Cook Islands Travel Tips & Advice
Below you will find great traveller tips to help you prepare for your Cook Islands travel and holiday escape.
Banking & Currency
The unit of currency is the New Zealand dollar, supplemented by notes & coins minted for local use (not negotiable outside the Cook Islands). Both Westpac and the ANZ Bank operate in Avarua between 9am-3pm Monday to Friday. In addition, visitors can change travellers cheques and major currencies at larger stores, hotels and the airport. ATM facilities are conveniently located around Rarotonga and Aitutaki.
Warmth and sunshine can be enjoyed year round. The drier, cooler season runs from April to November with an average temperature of 25°C. The warmer, more humid season runs from December to March with an average temperate of 29°C. Rainfall is more prevalent during the summer months. The water temperature is pleasant year-round.
There are many and varied eateries ranging from gourmet cuisine to friendly takeaway bars and island-style cafes. The food selection includes superb international cuisine to the old favourites – Chinese, Italian, Indian, and Continental.
Light casual clothing is appropriate all year round, with a light sweater for cooler evenings. Brief attire such as bikinis is not acceptable in the towns or villages and nude or topless sunbathing is prohibited. A respectable standard of dress is required if attending a church service.
240 volts / AC50 cycles. Power points can accept 3-pin angled plugs as used in Australia.
When organising your Cook Islands travel please note that Australian passport holders do not require a visa for stays of less than 31 days, however, passports must be valid for at least 6 months beyond your intended period of stay. A return or onward ticket is also required.
No vaccinations are required to enter the Cook Islands all Covid restrictions have been removed and only if you are arriving (or transiting) within 6 days of visiting an area infected with Yellow Fever. However, we recommend you discuss your health needs with a doctor prior to the commencement of any travel. Medical and dental services are available 24 hours a day.
There are no poisonous animals or insects in the Cook Islands although mosquito repellent is advisable.
Travel Insurance is highly recommended for all travellers to the Cook Islands. To ensure you have financial cover in the event that travel plans need to be changed due to COVID-19. Please ensure you fully understand what your Travel Insurance policy covers and whether it covers cancellation fees and amendments should you become ill. Inclusive of medical coverage including pandemics as a stipulation.

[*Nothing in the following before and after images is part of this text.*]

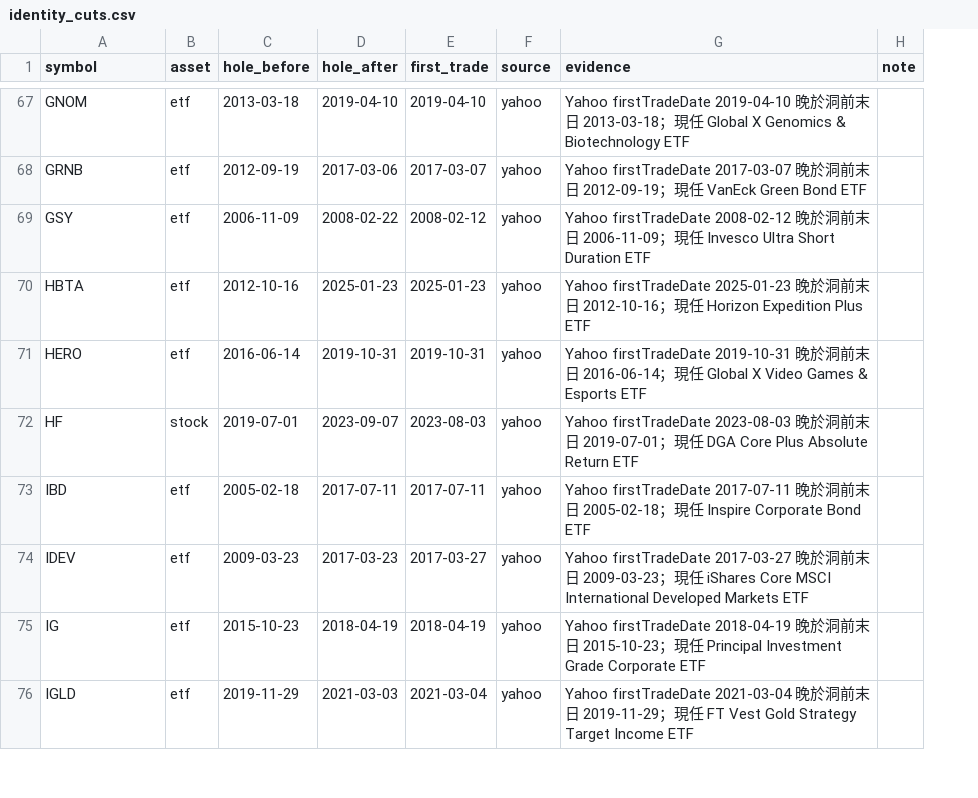
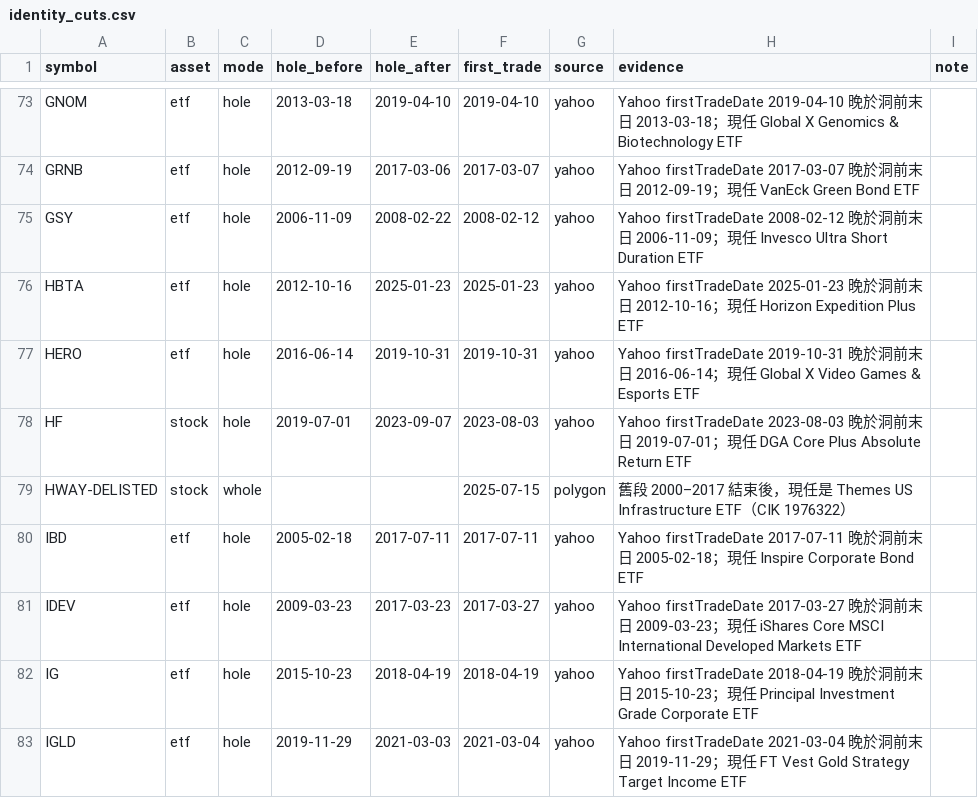
Before and after one commit to zhujun0511-moi/ai-telegram-bot-BC, a CSV file: catalog_src/identity_cuts.csv, drawn as a sheet; only a part is shown, gaps mark what is left out; the diff covers the shown part only; the diff names each change by its address in the sheet, - before the commit and + after, or states it on an @@ line.

```diff
--- a/catalog_src/identity_cuts.csv
+++ b/catalog_src/identity_cuts.csv
+column C (mode), rows 73-78: all hole; rows 80-83: all hole
+row 79: HWAY-DELISTED | stock | whole |  |  | 2025-07-15 | polygon | 舊段 2000–2017 結束後，現任是 Themes US Infrastructure ETF（CIK 1976322）
```
Also changed, not shown: 15 added rows elsewhere in this file, 5 other files.
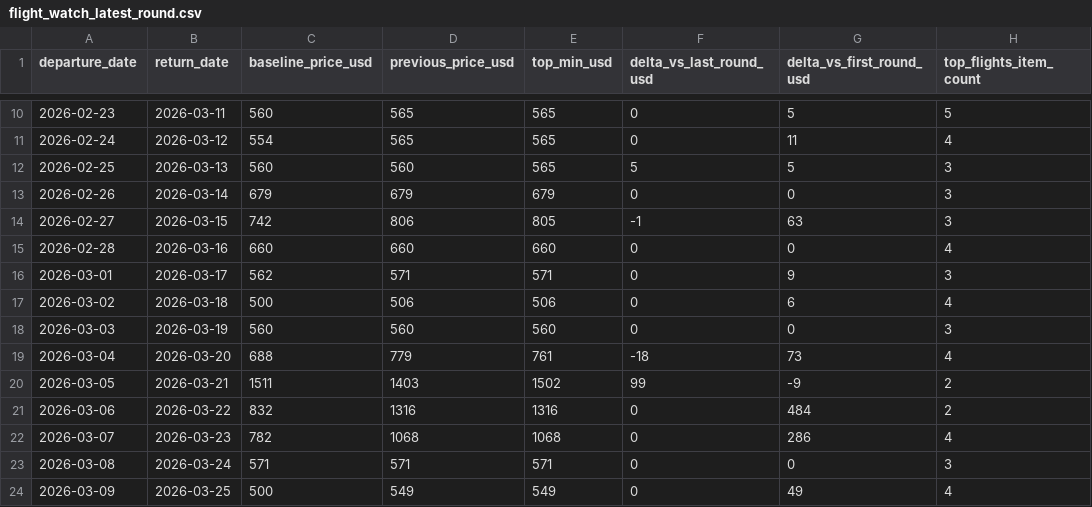
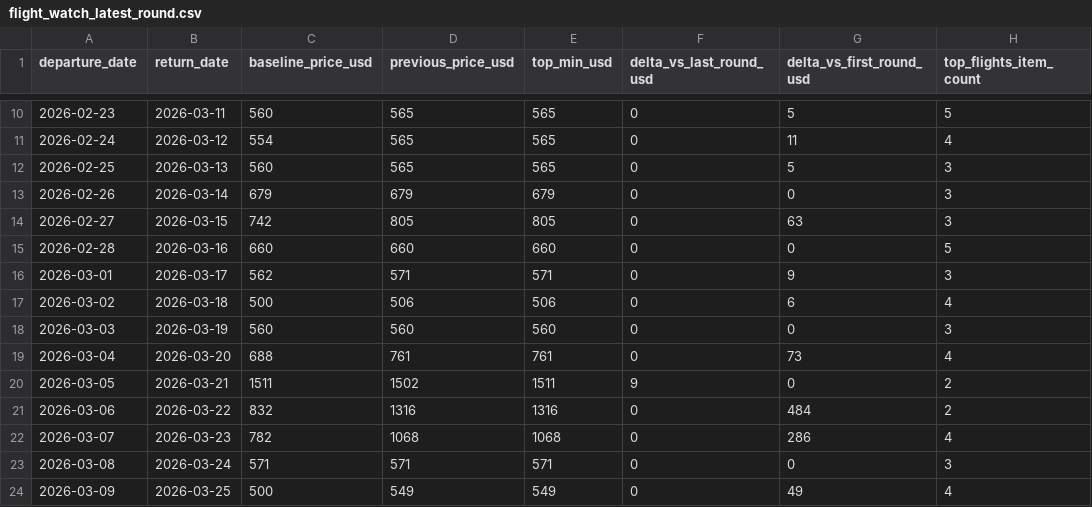
Before and after one commit to yiyangshen04/flight-watch-bundle, a CSV file: flight_watch_latest_round.csv, drawn as a sheet; only a part is shown, gaps mark what is left out; the diff covers the shown part only; the diff names each change by its address in the sheet, - before the commit and + after, or states it on an @@ line.

```diff
--- a/flight_watch_latest_round.csv
+++ b/flight_watch_latest_round.csv
-D12 (previous_price_usd): 560
+D12 (previous_price_usd): 565
-F12 (delta_vs_last_round_usd): 5
+F12 (delta_vs_last_round_usd): 0
-D14 (previous_price_usd): 806
+D14 (previous_price_usd): 805
-F14 (delta_vs_last_round_usd): -1
+F14 (delta_vs_last_round_usd): 0
-H15 (top_flights_item_count): 4
+H15 (top_flights_item_count): 5
-D19 (previous_price_usd): 779
+D19 (previous_price_usd): 761
-F19 (delta_vs_last_round_usd): -18
+F19 (delta_vs_last_round_usd): 0
-D20 (previous_price_usd): 1403
+D20 (previous_price_usd): 1502
-E20 (top_min_usd): 1502
+E20 (top_min_usd): 1511
-F20 (delta_vs_last_round_usd): 99
+F20 (delta_vs_last_round_usd): 9
-G20 (delta_vs_first_round_usd): -9
+G20 (delta_vs_first_round_usd): 0
```
Also changed, not shown: 28 edited cells elsewhere in this file, 3 other files.
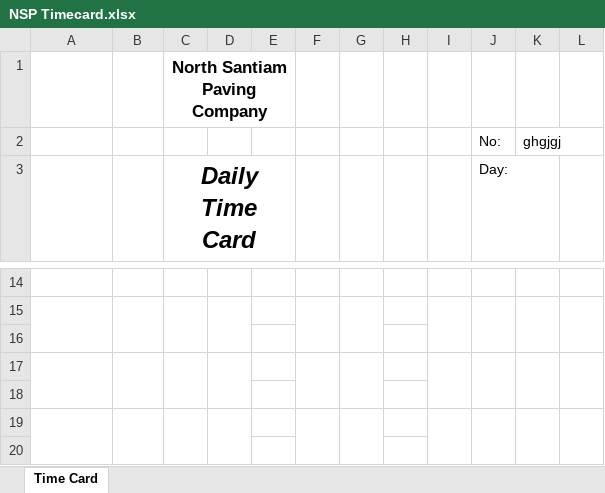
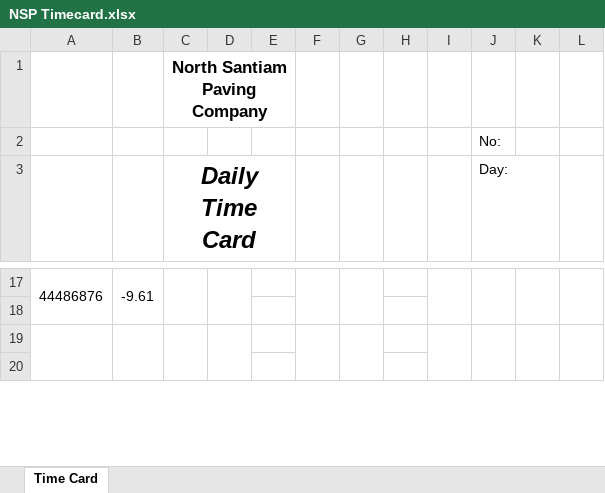
Before and after one commit to KyleGourlieOSU/CS162, an Excel workbook: Assign_3/NSP Timecard.xlsx, sheet Time Card, drawn as a sheet; only a part is shown, gaps mark what is left out; values as stored, in another font and other column widths than the file's, no borders; removed rows and columns are numbered as before the commit, all else as after; the diff covers the shown part only; the diff names each change by its address in the sheet, - before the commit and + after, or states it on an @@ line.

```diff
--- a/Assign_3/NSP Timecard.xlsx (sheet Time Card)
+++ b/Assign_3/NSP Timecard.xlsx (sheet Time Card)
-K2: ghgjgj
+K2: (empty)
-row 17: (empty)
+row 17: 44486876 | -9.61
+A17:A18 merged
+B17:B18 merged
+C17:C18 merged
+D17:D18 merged
+F17:F18 merged
+G17:G18 merged
+I17:I18 merged
+J17:J18 merged
+K17:K18 merged
+L17:L18 merged
-row 15: (empty)
-row 16: (empty)
-row 17: (empty)
```
Also changed, not shown: 4 added rows, 1 removed row, 1 edited cell and merged cells elsewhere in this sheet, 7 other files.
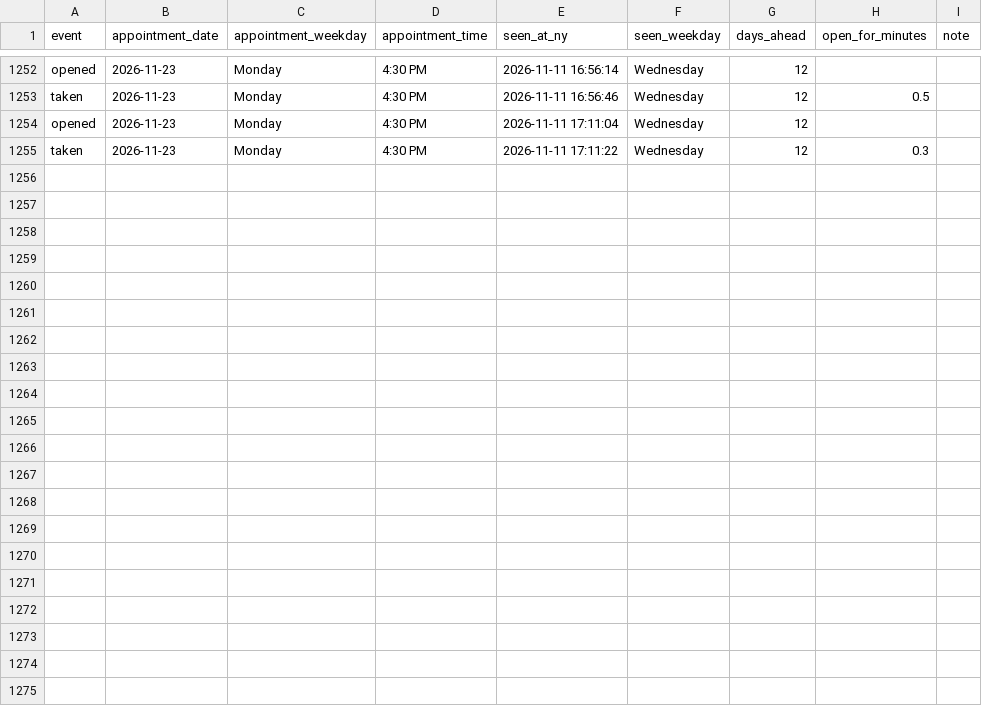
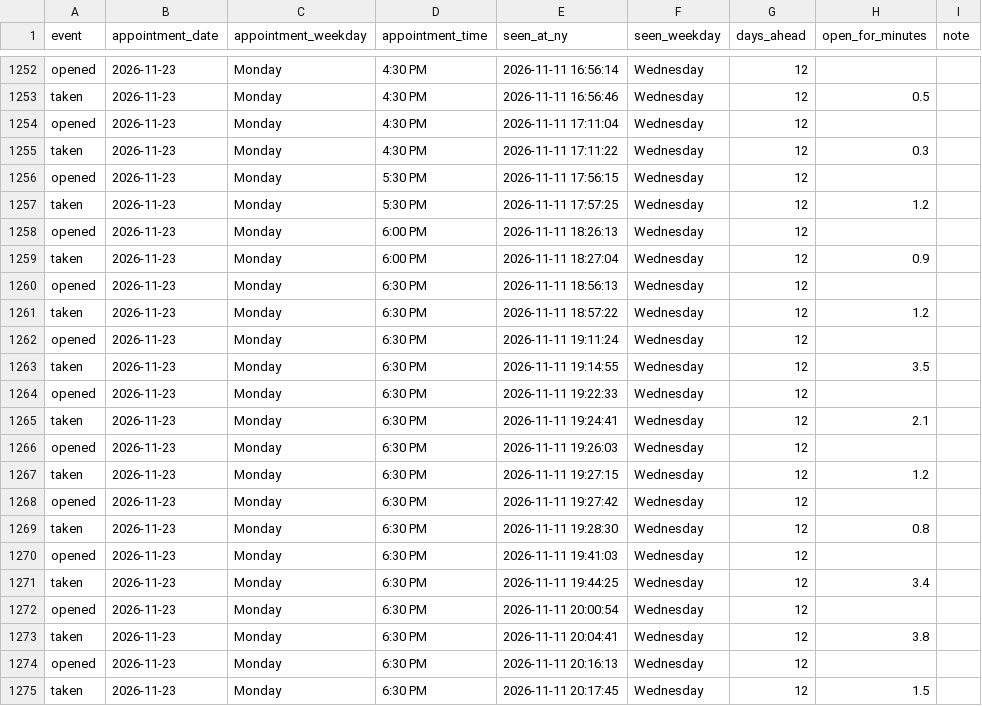
Before and after one commit to striker818/ch-booker, a CSV file: ch_openings_chromehearts.csv, drawn as a sheet; only a part is shown, gaps mark what is left out.

```diff
--- a/ch_openings_chromehearts.csv
+++ b/ch_openings_chromehearts.csv
@@ -1255 +1255,21 @@ opened,2026-11-23,Monday,4:30 PM,2026-11-11 17:11:04,Wednesday,12,,
 taken,2026-11-23,Monday,4:30 PM,2026-11-11 17:11:22,Wednesday,12,0.3,
+opened,2026-11-23,Monday,5:30 PM,2026-11-11 17:56:15,Wednesday,12,,
+taken,2026-11-23,Monday,5:30 PM,2026-11-11 17:57:25,Wednesday,12,1.2,
+opened,2026-11-23,Monday,6:00 PM,2026-11-11 18:26:13,Wednesday,12,,
+taken,2026-11-23,Monday,6:00 PM,2026-11-11 18:27:04,Wednesday,12,0.9,
+opened,2026-11-23,Monday,6:30 PM,2026-11-11 18:56:13,Wednesday,12,,
+taken,2026-11-23,Monday,6:30 PM,2026-11-11 18:57:22,Wednesday,12,1.2,
+opened,2026-11-23,Monday,6:30 PM,2026-11-11 19:11:24,Wednesday,12,,
+taken,2026-11-23,Monday,6:30 PM,2026-11-11 19:14:55,Wednesday,12,3.5,
+opened,2026-11-23,Monday,6:30 PM,2026-11-11 19:22:33,Wednesday,12,,
+taken,2026-11-23,Monday,6:30 PM,2026-11-11 19:24:41,Wednesday,12,2.1,
+opened,2026-11-23,Monday,6:30 PM,2026-11-11 19:26:03,Wednesday,12,,
+taken,2026-11-23,Monday,6:30 PM,2026-11-11 19:27:15,Wednesday,12,1.2,
+opened,2026-11-23,Monday,6:30 PM,2026-11-11 19:27:42,Wednesday,12,,
+taken,2026-11-23,Monday,6:30 PM,2026-11-11 19:28:30,Wednesday,12,0.8,
+opened,2026-11-23,Monday,6:30 PM,2026-11-11 19:41:03,Wednesday,12,,
+taken,2026-11-23,Monday,6:30 PM,2026-11-11 19:44:25,Wednesday,12,3.4,
+opened,2026-11-23,Monday,6:30 PM,2026-11-11 20:00:54,Wednesday,12,,
+taken,2026-11-23,Monday,6:30 PM,2026-11-11 20:04:41,Wednesday,12,3.8,
+opened,2026-11-23,Monday,6:30 PM,2026-11-11 20:16:13,Wednesday,12,,
+taken,2026-11-23,Monday,6:30 PM,2026-11-11 20:17:45,Wednesday,12,1.5,
```
Also changed, not shown: 1 other file.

If you or a family member tests positive for COVID-19 during your stay, appropriate insurance will be needed to cover costs related to room relocation and booking extensions, rebooking airline tickets and any associated medical costs.
Cook Islands Maori is the local language although everyone speaks English.
Religion & Church
Cook Islanders are devout Christians and Sundays are regarded as a day of rest. Very few shops or tourist activities open on a Sunday. There are several denominations who welcome visitor’s attendance at church.
Business hours are 8am-4pm Monday to Friday and 8am-12 noon on Saturday. The main shopping area is in downtown Avarua where visitors will find unique black pearls, quality handcrafts, island art and colourful clothing. The local Punanga Nui Market comes alive every Saturday from 6am to midday with plenty of variety and bargains to be had. The market is also a great place to sample some of the local dishes including home-baked coconut rolls, eke (octopus) and ika mata (marinated raw fish).
Transportation & Driving
The island of Rarotonga is only 32km in circumference and it takes about one hour to travel right around. There are two main roads on Rarotonga – you can circle the island on the Ara Tapu sealed road through the villages and past the beaches, or you can take the older inland road which winds through local farmland.
The motor scooter is a popular, fun way to see the sites, however, motorbikes, cars and jeeps are also available for hire. The ‘Island Bus’ offers a convenient low-cost method of transport, operating a regular schedule around the island (in both directions). It will pick you up and set you down anywhere on request.
Driving is on the left-hand side of the road and visitors from Australia can now drive in the Cook Islands using their overseas license. Note, if you want to ride a scooter or motorbike and do not hold a valid motorcycle license, you will have to obtain a Cook Islands Driving License which involves a practical test at the Police Station in Avarua and payment of NZ$20 license fee and NZ$5 practical fee.
Tipping is not a custom in the Cook Islands.
The Cook Islands lie to the east of the International Date Line, 20hrs behind Australia (AEST).
Some visitors prefer to boil water before use, however, most hotels have water filter systems. Bottled water is readily available from local shops.